That’s because the financial advice industry is waiting for the Department of Labor to drop its long-awaited fiduciary rule — what has become known in the InvestmentNews offices as “The Fidush.” The rule is expected to result in major new compliance costs for brokerage firms in the way of new systems and personnel.
The Fidush, which would raise investment advice standards for retirement accounts, was widely expected to be published by the end of March. It now looks as if it might be published in the beginning of April. So you can understand why the financial advice business was having a bad week.
I assert that the industry is overreacting to The Fidush. In fact, a scan of recent orders and reports from the Securities and Exchange Commission and the Financial Industry Regulatory Authority Inc. shows the financial advice industry is already being fidushed, so you’d better get used to it.
PUSH TO LOWEST-COST
One great fear investment advisers have about the impending DOL rule is that it essentially would force advisers to recommend the lowest-cost investment available for a client, regardless of the client’s history of investing, risk tolerance or objectives. The lowest-cost product, those advisers say, might be what the Department of Labor wants them to sell, but it certainly might not be the best product for every one of their clients.
But in an order this month that fined three AIG Advisor Group broker-dealers $7.5 million, the SEC made it clear that broker-dealers that don’t sell the lowest-cost mutual funds in advisory accounts could get whacked.
The settlement arises from “breaches of fiduciary duty and multiple compliance failures” by Royal Alliance Associates Inc., SagePoint Financial Inc. and FSC Securities Corp., according to the SEC order, which was issued March 14.
“From at least 2012 to 2014 [the three broker-dealers] invested advisory clients in mutual fund share classes with 12b-1 fees instead of lower-fee share classes of the same funds that were available without 12b-1 fees,” according to the order. A 12b-1 fee is an annual marketing fee paid to advisers that is supposed to be earmarked for advisers’ ongoing service and education.

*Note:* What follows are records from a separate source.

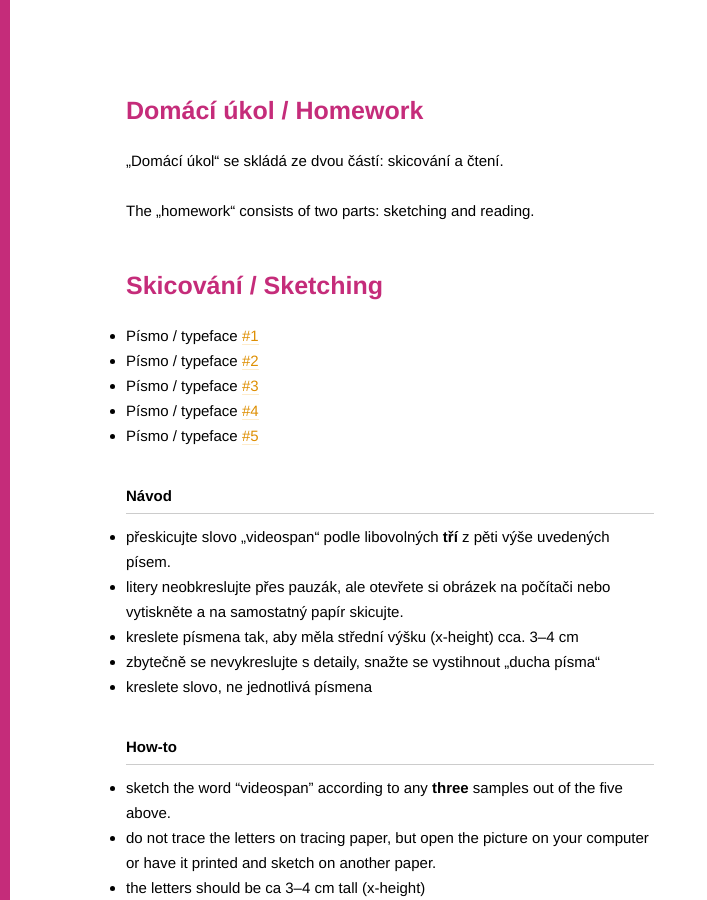
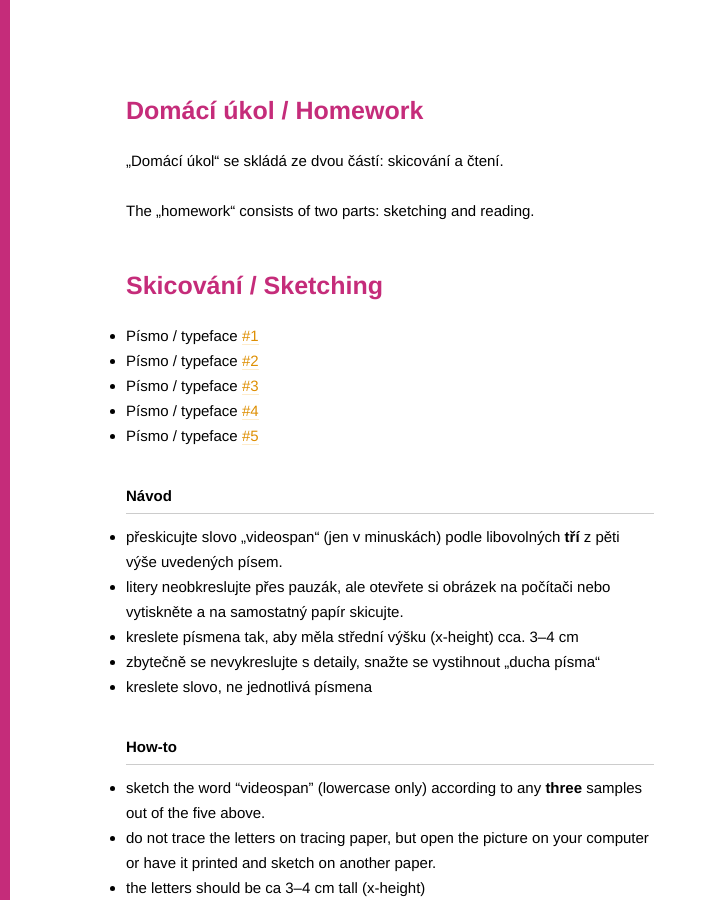
Before and after one commit to MrBrezina/typeworks.org, a Jekyll site: the page built from homework.md, in a window 1280 px wide and 900 px high. Shown: the whole window, without its empty margins (0-707 px from the left). Built offline with Jekyll 4.4.1, drawn with Linux system fonts in a browser that asks for light colours; some of the changed text lies outside the part shown.

Commit message:
Minor corrections in homework

```diff
--- a/homework.md
+++ b/homework.md
@@ -17,7 +17,7 @@ The „homework“ consists of two parts: sketching and reading.
 
 ### Návod
 
-- přeskicujte slovo „videospan“ podle libovolných **tří** z pěti výše uvedených písem.
+- přeskicujte slovo „videospan“ (jen v minuskách) podle libovolných **tří** z pěti výše uvedených písem.
 - litery neobkreslujte přes pauzák, ale otevřete si obrázek na počítači nebo vytiskněte a na samostatný papír skicujte.
 - kreslete písmena tak, aby měla střední výšku (x-height) cca. 3–4 cm
 - zbytečně se nevykreslujte s detaily, snažte se vystihnout „ducha písma“
@@ -25,7 +25,7 @@ The „homework“ consists of two parts: sketching and reading.
 
 ### How-to
 
-- sketch the word “videospan” according to any **three** samples out of the five above.
+- sketch the word “videospan” (lowercase only) according to any **three** samples out of the five above.
 - do not trace the letters on tracing paper, but open the picture on your computer or have it printed and sketch on another paper.
 - the letters should be ca 3–4 cm tall (x-height)
 - you do not need to be fussy about details, try to catch the “spirit of the type”
```
Also changed, not shown: other parts of homework.md (+1 -1 lines).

As a result, the firms collected approximately $2 million in 12b-1 fees that they would not have seen had they invested those advisory clients in lower-fee share classes that were available, according to the order.
The firms failed to disclose the conflict of interest that resulted from a financial incentive to place clients with non-retirement accounts in higher-fee mutual fund share classes.
FINRA ON ROBOS
And then there is this month’s Finra Report on Digital Investment Advice, which implies brokerage firms should use a fiduciary standard when investing client money on so-called robo-adviser platforms.
Part of the report focuses on “governance and supervision of algorithms, including initially assessing the methodology of digital tools and the quality and the reliability of data inputs, as well as ongoing evaluation such as testing the tools to ensure they are performing as expected, and determining whether models used by a tool remain appropriate as market conditions change.”
Those are a lot of big words telling a compliance officer to supervise computer code. Implicit is Finra’s desire to ensure that robo-algorithms — “predetermined sets of instructions for solving a specific problem in a limited number of steps,” according to Webster’s — act as fiduciaries. What’s next? Asking a robo if it will vote for Hillary or The Donald?